Different approaches to sound
For example, soap operas are dialogue driven. They are recorded in carefully controlled environments, but they strive to create a realistic background for the action. Sound effects are used subtly, as part of the story, a baby crying, say - or to add atmosphere to different scenes, like pub scenes. Music is only used at the beginning and end, or where the characters hear it - a teenager's headphones, a radio in a cafe and so on.
In contrast to this, short animations sometimes have very little or no dialogue at all. All the sound is created and matched to the picture separately, whether it's a footstep or a bird tweeting, a car starting or door creaking, a rocket launching or magic being sprinkled! Music fills the film, carrying the story along. Additional sounds such as boings or pops punctuate the action. Styles of animation vary enormously and the soundtrack will reflect this.
Learning about sound is a great way to begin. It immediately gets the class thinking about how the different elements of a film work together, and separately, to tell the story, to convey meaning and intensify emotion.
Watch the music and opening titles. Discuss the type of film the pupils expect based on the opening music.
Discuss the music during the film - for instance it may be creating an atmosphere or conveying a characters feeling.
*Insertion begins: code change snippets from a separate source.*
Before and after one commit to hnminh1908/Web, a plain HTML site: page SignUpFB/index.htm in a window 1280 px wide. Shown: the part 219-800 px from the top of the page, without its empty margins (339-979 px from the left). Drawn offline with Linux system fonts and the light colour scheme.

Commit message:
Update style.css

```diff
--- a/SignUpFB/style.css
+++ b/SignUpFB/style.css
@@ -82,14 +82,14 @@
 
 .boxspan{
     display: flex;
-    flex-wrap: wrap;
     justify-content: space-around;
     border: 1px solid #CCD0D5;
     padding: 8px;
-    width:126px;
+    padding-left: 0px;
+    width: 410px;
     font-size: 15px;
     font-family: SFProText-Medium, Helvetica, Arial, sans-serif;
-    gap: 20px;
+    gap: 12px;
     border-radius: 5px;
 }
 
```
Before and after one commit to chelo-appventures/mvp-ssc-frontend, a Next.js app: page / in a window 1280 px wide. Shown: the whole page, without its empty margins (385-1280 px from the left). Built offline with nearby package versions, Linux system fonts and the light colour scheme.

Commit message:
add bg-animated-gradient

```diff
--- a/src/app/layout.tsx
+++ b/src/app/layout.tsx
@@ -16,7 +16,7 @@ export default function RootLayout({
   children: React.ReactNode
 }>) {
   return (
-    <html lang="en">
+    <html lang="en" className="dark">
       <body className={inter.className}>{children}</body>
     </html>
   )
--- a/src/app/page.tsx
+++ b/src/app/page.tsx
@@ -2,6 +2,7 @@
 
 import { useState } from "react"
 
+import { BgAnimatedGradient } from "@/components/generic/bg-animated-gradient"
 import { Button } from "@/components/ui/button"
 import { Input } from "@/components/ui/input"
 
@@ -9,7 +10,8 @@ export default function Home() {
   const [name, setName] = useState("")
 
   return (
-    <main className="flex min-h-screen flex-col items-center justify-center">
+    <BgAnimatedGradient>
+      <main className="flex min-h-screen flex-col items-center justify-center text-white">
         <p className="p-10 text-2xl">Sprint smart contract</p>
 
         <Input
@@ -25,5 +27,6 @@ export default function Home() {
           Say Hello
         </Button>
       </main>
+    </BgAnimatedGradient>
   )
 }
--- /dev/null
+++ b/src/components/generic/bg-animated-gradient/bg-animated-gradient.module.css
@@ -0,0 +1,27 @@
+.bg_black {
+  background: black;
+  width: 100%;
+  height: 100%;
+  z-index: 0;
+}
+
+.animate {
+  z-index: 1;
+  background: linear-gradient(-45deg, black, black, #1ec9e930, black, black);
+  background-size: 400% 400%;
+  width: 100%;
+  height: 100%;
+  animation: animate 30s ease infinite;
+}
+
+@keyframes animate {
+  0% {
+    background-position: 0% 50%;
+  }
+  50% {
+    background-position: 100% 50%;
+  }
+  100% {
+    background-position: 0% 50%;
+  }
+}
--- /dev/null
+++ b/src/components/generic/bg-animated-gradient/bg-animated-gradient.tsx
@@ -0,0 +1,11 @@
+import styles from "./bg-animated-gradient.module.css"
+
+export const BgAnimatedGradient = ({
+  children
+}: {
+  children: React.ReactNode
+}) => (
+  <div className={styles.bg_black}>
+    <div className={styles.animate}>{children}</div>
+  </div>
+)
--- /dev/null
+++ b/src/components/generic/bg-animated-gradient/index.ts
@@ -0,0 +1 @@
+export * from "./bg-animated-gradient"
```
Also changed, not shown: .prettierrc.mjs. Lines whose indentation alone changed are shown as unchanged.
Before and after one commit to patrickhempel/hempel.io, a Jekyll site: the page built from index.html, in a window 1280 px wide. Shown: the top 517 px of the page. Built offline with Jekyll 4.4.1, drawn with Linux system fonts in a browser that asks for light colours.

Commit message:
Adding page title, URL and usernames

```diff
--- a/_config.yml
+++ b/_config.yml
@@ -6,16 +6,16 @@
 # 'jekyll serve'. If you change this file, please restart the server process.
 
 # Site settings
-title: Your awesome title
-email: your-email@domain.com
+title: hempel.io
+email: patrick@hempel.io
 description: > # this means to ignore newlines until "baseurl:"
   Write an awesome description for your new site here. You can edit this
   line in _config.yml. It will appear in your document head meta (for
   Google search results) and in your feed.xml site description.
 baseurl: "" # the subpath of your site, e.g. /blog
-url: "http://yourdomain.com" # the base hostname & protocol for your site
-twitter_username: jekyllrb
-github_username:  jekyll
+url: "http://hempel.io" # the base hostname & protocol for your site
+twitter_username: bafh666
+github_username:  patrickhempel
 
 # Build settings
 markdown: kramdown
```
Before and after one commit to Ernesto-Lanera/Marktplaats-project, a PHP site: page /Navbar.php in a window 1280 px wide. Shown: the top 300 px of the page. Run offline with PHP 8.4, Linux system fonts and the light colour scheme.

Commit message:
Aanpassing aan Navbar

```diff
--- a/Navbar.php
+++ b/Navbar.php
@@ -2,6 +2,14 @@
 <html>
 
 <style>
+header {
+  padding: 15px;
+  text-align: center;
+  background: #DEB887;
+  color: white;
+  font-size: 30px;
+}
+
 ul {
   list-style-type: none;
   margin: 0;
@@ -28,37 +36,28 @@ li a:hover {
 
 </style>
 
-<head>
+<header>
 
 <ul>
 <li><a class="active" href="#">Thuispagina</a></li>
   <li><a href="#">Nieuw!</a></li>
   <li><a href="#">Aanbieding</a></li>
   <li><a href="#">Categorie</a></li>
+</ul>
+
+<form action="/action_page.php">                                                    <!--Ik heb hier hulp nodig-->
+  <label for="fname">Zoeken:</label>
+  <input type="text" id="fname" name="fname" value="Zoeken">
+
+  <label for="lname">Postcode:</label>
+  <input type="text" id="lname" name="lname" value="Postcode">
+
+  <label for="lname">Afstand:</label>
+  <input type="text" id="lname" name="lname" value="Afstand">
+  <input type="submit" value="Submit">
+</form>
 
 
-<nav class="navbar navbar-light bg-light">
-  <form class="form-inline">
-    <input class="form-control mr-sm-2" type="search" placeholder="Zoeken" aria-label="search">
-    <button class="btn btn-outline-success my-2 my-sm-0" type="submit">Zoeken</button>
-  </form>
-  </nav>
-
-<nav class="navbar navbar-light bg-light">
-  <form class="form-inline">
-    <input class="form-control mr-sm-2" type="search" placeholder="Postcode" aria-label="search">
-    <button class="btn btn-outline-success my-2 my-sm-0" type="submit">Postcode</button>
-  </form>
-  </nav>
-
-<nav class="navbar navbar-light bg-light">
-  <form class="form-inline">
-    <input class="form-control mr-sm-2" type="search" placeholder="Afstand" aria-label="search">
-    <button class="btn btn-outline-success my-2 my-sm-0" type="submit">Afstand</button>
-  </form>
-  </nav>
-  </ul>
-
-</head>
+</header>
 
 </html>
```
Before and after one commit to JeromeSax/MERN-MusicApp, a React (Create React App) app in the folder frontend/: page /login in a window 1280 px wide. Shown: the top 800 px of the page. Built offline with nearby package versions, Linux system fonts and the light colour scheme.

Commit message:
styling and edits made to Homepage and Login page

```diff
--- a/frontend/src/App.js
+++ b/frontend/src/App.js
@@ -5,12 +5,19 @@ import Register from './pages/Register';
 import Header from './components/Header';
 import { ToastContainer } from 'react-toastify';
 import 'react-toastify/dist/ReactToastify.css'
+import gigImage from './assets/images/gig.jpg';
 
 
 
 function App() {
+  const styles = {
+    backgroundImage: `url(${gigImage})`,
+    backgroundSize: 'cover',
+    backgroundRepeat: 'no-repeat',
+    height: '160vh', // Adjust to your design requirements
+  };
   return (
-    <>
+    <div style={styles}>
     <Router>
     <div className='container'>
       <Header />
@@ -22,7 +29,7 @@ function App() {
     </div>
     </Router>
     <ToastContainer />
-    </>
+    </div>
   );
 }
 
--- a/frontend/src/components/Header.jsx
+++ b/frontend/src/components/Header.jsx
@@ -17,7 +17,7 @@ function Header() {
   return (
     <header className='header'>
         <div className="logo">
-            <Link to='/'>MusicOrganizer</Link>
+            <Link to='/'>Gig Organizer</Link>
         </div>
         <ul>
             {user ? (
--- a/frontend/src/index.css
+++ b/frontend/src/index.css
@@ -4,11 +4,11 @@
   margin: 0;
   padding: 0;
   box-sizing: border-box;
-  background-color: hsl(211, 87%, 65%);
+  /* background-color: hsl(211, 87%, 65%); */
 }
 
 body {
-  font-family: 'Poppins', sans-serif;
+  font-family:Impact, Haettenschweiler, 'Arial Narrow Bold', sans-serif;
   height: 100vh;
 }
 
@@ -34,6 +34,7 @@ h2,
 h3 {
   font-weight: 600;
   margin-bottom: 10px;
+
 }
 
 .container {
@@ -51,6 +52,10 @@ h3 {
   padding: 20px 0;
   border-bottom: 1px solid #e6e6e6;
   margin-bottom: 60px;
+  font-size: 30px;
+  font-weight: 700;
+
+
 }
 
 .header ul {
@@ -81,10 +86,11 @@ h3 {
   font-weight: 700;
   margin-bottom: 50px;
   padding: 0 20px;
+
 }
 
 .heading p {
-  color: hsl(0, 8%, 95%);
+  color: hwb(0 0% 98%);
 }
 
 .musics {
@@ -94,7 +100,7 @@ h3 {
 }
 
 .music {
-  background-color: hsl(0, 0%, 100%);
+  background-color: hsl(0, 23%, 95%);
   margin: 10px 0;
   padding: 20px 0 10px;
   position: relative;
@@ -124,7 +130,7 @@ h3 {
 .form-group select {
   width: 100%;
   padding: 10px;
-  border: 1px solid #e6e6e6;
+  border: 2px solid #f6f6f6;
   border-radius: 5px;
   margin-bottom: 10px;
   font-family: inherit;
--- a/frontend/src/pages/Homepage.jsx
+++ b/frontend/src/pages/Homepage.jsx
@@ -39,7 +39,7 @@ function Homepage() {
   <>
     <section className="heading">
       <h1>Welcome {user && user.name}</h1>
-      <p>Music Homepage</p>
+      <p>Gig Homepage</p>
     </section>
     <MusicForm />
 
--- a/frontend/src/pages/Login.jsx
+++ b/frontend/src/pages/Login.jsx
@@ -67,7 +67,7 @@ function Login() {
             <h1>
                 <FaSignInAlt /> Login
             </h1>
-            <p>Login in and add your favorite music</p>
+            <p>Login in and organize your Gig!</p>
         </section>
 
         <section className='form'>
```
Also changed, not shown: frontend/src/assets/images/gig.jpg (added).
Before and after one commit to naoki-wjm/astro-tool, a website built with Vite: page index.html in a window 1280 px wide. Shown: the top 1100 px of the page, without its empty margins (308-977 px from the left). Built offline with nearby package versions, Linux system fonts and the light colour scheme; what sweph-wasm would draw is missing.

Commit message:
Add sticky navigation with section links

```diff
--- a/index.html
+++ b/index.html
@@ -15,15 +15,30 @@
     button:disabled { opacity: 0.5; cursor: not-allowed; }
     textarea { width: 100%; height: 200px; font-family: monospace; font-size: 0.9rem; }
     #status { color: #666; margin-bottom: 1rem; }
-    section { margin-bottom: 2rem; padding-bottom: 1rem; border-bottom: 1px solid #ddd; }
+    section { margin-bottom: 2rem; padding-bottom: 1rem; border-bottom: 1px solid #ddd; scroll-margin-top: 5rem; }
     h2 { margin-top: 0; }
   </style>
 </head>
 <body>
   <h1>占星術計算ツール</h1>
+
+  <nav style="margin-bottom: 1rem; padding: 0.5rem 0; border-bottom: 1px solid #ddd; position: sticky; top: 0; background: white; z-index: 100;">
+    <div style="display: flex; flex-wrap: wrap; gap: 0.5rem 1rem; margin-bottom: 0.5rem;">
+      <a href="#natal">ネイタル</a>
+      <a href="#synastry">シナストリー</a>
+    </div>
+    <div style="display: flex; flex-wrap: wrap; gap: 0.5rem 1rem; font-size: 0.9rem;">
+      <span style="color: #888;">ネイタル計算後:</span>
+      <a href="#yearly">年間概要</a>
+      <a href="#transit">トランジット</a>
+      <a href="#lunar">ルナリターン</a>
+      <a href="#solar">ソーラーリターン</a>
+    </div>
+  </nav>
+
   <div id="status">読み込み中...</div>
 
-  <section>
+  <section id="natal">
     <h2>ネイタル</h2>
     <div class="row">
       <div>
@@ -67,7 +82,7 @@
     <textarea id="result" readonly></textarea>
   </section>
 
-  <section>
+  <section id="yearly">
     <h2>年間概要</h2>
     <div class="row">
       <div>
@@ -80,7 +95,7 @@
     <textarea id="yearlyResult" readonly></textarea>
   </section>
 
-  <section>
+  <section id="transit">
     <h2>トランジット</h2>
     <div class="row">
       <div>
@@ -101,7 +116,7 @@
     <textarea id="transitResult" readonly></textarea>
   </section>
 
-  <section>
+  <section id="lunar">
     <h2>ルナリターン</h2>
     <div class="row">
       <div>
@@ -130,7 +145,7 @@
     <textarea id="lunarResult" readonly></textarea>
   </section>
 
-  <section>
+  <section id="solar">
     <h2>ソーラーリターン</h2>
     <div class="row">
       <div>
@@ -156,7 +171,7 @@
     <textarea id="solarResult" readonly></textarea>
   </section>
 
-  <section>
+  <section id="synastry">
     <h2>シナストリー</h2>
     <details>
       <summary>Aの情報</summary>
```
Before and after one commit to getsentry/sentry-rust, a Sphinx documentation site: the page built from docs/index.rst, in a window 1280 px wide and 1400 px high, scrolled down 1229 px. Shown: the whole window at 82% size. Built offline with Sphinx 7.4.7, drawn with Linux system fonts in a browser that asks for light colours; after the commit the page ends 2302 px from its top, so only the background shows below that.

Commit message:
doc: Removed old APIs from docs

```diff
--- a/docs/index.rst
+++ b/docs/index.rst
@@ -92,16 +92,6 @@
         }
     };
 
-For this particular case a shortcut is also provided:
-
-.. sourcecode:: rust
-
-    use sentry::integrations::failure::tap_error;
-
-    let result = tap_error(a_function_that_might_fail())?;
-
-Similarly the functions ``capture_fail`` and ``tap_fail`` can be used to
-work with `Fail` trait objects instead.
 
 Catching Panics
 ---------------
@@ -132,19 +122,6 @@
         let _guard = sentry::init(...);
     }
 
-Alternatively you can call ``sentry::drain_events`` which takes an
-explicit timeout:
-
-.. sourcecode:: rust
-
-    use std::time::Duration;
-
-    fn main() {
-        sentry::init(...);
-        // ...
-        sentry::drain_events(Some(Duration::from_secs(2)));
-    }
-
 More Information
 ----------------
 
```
The music may change in speed or style - discuss the effect this creates Sometimes music may hint at what is to come. Remember silence can play an important role too!
Follow on activities
- Cover screens and listen to the soundtrack only - can you tell what is happening? Draw any objects you think you can hear.
- Discuss the general atmosphere of the film. Now watch the film with the sound turned down. Does the atmosphere remain?
- Take a previous description of a setting you have written - can adding sound descriptions improve that description.
Mess around with sounds and effects at the Dr Who Radiophonatron.